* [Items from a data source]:
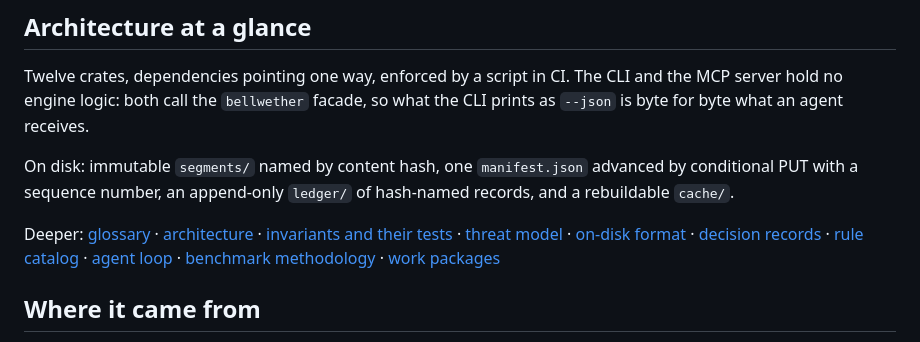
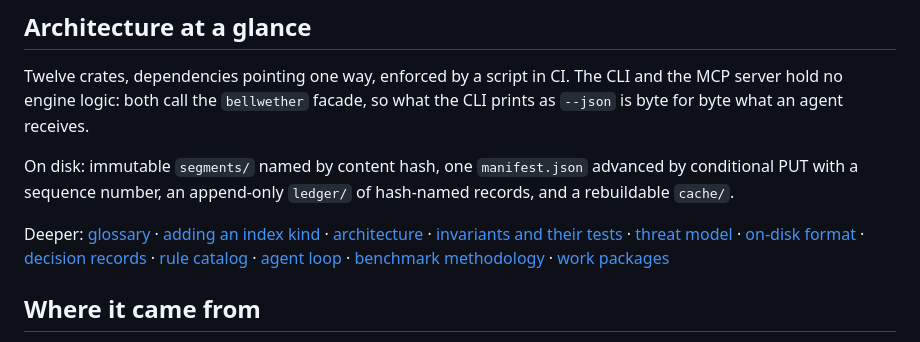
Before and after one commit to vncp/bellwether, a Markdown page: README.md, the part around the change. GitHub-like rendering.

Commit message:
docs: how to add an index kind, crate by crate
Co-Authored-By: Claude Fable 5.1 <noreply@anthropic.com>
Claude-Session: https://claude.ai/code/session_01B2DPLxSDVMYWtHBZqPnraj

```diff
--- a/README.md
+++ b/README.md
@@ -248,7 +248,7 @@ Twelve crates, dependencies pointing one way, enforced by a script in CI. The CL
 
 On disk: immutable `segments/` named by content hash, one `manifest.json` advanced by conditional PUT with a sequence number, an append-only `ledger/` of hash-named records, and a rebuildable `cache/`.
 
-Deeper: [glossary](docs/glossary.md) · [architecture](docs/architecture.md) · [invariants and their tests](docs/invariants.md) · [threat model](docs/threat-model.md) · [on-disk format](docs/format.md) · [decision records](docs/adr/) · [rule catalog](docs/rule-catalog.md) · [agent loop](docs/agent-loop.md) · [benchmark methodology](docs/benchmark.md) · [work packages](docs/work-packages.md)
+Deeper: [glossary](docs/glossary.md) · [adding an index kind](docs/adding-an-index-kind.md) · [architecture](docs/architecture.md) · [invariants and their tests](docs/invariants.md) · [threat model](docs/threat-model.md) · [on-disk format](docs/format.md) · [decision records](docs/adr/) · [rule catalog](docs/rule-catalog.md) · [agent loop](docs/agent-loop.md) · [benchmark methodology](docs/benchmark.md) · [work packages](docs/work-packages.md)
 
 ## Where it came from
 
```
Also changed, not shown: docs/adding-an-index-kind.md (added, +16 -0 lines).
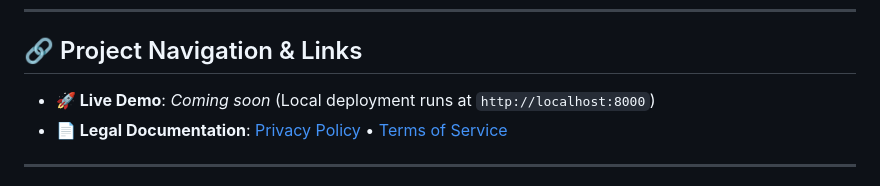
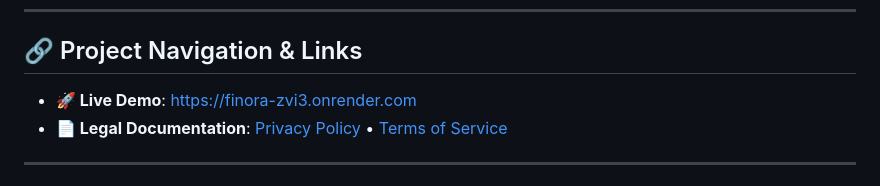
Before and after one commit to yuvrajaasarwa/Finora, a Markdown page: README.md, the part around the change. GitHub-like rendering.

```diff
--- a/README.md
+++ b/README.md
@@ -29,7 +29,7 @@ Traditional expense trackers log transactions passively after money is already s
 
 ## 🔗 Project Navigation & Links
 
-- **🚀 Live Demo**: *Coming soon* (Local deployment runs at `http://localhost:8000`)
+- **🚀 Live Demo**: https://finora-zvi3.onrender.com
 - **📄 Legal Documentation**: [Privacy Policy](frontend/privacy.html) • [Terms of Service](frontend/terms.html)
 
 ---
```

* * *

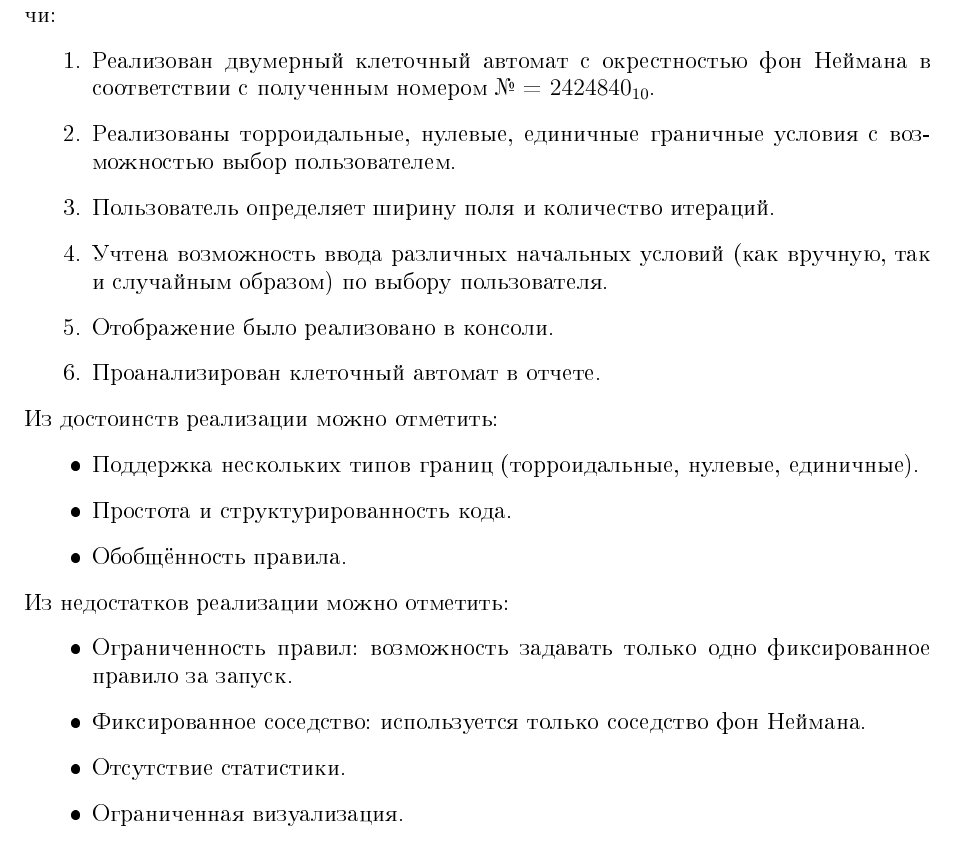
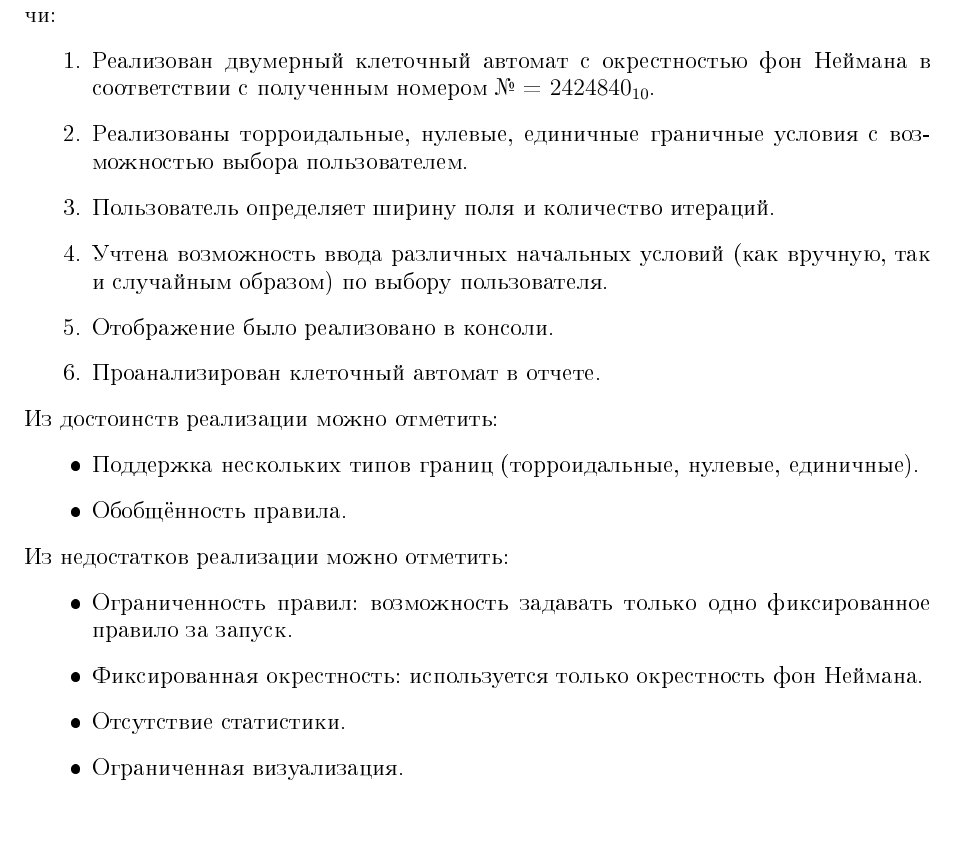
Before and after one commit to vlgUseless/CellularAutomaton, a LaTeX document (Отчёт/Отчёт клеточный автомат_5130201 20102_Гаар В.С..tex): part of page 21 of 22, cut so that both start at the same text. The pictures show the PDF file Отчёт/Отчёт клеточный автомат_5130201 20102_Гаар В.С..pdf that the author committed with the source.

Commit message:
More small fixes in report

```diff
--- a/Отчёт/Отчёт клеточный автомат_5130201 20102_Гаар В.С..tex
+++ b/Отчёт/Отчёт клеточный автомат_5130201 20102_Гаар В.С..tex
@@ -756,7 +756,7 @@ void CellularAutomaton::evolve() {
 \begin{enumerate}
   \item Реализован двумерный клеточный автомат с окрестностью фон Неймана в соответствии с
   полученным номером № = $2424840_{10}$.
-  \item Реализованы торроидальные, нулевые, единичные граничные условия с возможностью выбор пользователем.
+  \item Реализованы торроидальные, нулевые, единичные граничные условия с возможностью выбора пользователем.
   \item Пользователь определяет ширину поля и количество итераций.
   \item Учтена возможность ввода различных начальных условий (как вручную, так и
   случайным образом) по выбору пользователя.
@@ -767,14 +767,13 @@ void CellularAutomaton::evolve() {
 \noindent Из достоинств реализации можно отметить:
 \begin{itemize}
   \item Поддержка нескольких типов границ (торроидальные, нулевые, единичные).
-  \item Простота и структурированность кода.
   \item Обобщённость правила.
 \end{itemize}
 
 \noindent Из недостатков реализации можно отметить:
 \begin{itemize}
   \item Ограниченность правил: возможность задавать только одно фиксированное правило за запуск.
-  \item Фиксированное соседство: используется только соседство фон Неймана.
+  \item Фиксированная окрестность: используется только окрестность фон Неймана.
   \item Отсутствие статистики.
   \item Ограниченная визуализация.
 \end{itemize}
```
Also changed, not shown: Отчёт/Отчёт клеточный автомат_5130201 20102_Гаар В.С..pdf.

* [Work instructions]: Copy every line of the data where "loop" is found.

* [Reply]:
-Deeper: [glossary](docs/glossary.md) · [architecture](docs/architecture.md) · [invariants and their tests](docs/invariants.md) · [threat model](docs/threat-model.md) · [on-disk format](docs/format.md) · [decision records](docs/adr/) · [rule catalog](docs/rule-catalog.md) · [agent loop](docs/agent-loop.md) · [benchmark methodology](docs/benchmark.md) · [work packages](docs/work-packages.md)
+Deeper: [glossary](docs/glossary.md) · [adding an index kind](docs/adding-an-index-kind.md) · [architecture](docs/architecture.md) · [invariants and their tests](docs/invariants.md) · [threat model](docs/threat-model.md) · [on-disk format](docs/format.md) · [decision records](docs/adr/) · [rule catalog](docs/rule-catalog.md) · [agent loop](docs/agent-loop.md) · [benchmark methodology](docs/benchmark.md) · [work packages](docs/work-packages.md)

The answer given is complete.